FKA twigs, staring at herself in her new video #throughtheglass.
Tahliah Debrett Barnett goes by the sonically inspired stage name FKA twigs—the name is a reference to how the British singer’s bones audibly crack when she dances. I bet it’s a name a lot of people will know soon: her debut studio album LP1, which dropped in August on The Young Turks label, is a lush landscape of eroticism flowing with the smart lyrics of a sincere poet.
Barnett, now 26, grew up in Gloucester, England and was the only mixed-race girl in her Catholic school. She began her career dancing for big acts like Kylie Minogue and Jesse J., but she started to release material when her confidence caught up to her musical ambitions. LP1 is a smart, sexy album that has struck a chord with fans and critics alike: right after its release, LP1 was nominated for the Mercury Prize, the annual award for best album from the United Kingdom and Ireland. Despite the sudden rush in critical acclaim, don’t think that FKA twigs is content on appeasing the mainstream. She told The Guardian that she writes exactly what she thinks. “If it's a raw subject, I write lots of things and then pull out all the fluff words,” she told the paper, adding, “Weird things can be sexy. Vulnerability is the strongest state to be in. How boring would it be if we were constantly dominant or constantly submissive? In the video [for “Two Weeks”], it's this vision of me feeding myself, milking myself. I was naked, painted in gold, doing krump dance moves. It's bizarre, but hot in a very weird way.” The “Two Weeks” video is indeed on the weird side, with its Queen of the Damned wardrobe and troop of the singer’s identical miniatures who dance around her throne like x-ray-shrunken court jesters.

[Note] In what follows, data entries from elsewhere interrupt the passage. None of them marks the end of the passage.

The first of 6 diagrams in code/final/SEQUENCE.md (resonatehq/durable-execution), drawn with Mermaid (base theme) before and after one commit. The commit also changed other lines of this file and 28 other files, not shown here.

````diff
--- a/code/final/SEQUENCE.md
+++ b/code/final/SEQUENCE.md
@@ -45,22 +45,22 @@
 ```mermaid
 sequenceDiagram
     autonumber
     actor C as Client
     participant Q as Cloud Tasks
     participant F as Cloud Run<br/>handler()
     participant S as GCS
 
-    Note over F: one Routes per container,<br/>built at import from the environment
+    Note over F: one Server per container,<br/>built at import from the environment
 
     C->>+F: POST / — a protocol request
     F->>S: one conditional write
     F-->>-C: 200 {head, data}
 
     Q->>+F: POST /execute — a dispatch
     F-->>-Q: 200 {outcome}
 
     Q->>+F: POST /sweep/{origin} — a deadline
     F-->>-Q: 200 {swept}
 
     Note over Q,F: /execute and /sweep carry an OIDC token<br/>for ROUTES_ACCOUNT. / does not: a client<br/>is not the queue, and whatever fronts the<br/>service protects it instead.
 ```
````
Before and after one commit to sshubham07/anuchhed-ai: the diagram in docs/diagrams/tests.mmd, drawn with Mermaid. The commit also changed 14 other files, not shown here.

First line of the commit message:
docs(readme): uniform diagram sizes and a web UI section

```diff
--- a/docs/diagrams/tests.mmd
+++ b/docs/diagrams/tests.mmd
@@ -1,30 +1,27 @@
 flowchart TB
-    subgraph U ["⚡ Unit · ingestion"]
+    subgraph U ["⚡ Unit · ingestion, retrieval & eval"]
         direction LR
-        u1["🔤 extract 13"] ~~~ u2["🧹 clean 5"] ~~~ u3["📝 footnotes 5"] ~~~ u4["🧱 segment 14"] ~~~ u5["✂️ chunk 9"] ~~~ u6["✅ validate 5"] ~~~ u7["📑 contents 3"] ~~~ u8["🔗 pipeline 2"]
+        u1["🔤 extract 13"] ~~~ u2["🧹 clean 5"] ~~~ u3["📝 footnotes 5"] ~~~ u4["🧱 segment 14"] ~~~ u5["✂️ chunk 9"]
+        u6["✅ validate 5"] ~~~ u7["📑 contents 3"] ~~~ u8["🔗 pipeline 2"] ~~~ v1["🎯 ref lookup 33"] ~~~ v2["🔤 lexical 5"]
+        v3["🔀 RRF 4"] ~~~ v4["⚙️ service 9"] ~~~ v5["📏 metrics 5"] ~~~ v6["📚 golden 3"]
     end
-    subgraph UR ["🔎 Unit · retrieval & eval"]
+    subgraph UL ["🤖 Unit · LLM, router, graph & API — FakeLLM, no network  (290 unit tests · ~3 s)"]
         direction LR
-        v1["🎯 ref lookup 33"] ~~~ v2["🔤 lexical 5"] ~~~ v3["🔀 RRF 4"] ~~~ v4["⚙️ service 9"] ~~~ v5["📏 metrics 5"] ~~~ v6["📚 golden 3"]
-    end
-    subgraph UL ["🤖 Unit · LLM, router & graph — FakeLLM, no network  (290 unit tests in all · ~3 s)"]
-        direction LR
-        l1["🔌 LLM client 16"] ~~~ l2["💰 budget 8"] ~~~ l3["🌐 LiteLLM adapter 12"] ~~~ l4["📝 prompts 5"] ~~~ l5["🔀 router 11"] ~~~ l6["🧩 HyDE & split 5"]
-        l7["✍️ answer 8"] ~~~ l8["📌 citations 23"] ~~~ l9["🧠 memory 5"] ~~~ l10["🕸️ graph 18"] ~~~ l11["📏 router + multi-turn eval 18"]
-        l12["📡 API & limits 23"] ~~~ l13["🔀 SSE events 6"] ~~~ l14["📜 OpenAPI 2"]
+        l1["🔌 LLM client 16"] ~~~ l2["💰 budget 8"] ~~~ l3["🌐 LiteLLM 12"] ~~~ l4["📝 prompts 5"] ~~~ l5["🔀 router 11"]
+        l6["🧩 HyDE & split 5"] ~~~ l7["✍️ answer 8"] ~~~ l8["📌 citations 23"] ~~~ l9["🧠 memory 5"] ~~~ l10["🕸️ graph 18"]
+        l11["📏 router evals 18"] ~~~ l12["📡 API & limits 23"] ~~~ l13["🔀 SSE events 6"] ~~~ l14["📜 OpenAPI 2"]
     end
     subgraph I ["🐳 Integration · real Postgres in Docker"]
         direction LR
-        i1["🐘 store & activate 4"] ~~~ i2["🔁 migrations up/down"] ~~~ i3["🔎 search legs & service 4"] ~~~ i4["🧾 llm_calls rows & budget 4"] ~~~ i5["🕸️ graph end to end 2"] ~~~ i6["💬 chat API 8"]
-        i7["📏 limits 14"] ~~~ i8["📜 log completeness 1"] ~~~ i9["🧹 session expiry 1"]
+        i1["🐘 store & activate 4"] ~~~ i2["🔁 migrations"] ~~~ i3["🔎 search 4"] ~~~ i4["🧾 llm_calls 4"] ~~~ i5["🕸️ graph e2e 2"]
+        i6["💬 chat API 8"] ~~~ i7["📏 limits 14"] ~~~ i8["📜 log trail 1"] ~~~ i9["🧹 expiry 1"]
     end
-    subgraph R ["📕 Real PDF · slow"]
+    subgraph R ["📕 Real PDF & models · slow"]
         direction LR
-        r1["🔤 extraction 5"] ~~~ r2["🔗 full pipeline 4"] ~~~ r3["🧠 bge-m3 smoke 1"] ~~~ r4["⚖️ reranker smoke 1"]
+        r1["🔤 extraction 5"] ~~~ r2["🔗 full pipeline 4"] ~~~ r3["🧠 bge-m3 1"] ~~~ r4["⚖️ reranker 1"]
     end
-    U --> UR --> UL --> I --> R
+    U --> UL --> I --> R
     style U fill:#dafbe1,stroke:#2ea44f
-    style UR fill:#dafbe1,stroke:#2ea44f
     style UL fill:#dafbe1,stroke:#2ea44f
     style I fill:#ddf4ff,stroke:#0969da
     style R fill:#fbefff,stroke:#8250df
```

Like her contemporaries Banks, Jhené Aiko, and SZA, who have been dubbed “alternative/experimental R&B,” FKA twigs writes sharp, confessional lyrics. She confessed to Dazed and Confused, “I don’t know if I’m a tortured soul, but I was born heartbroken.” What sets FKA twigs apart is her MO: eccentricity not for the sake of eccentricity but for the purpose of pushing, exploring strength and vulnerability and fighting against their boundaries.
Even with lyrics such as, “When I trust you we can do it with the lights on/When I trust you we’ll make love until the morning/Let me tell you all my secrets and I’ll whisper ‘til the day’s done,” her music indulges in the darker sides of curiosity. As a producer, FKA twigs emphasizes the potency of marrying the powers of surrealism and minimalism. Smoldering against the wave of her high, breathy vocals, her music videos often find the sensual in the unusual. Her video for “Papi Pacify,” a single from 2013’s EP2, was shot in black and white and features FKA twigs embraced by a shirtless man who wraps his hands around her neck, sticks his fingers in her mouth, and peers down her throat as though he can see all the way down into her stomach. Although there’s nothing explicitly violent about these interactions, the latent aggression is equal parts fascinating and unsettling.
In the video for “Water Me,” her physical features are blown up into extravagant anime proportions. At times, she rocks back and forth with the beat like a human metronome. By the end of the video, her eyes are alien-like saucers. When FKA twigs explores sexuality in her music, she does so with a conscious dismissal of appeasing the male gaze. An accomplished dancer in her own right, FKA twigs uses her body as an extension of her sound. In concert, she’s known to vogue, favoring choreography that one can only assume lives up to the meaning behind her stage moniker. But within the context of her music, her body, even in its nakedness, is not always meant to signify carnality or even sexual availability.
LP1 is the result of a young woman whose musical tastes were not shaped by top-40 radio or universal staples such as The Beatles. As she explained to Dazed, “My dad never listened to Elvis or Sting or Bowie. Any band name that’s on a t-shirt, I probably won’t know their music, like AC/DC or whatever. I don’t know what that is. As a kid I would sing along to artists like Tania Maria.” Perhaps this is why her music so obviously rejects the mold of what the public expects of an R&B artist. It’s not so much a form of anti-authorial protest but the culmination of a musician who thinks like a producer, who is in love with the spatial manipulation of sound.
Vanessa Willoughby is a writer and editor. You can follow her on Twitter.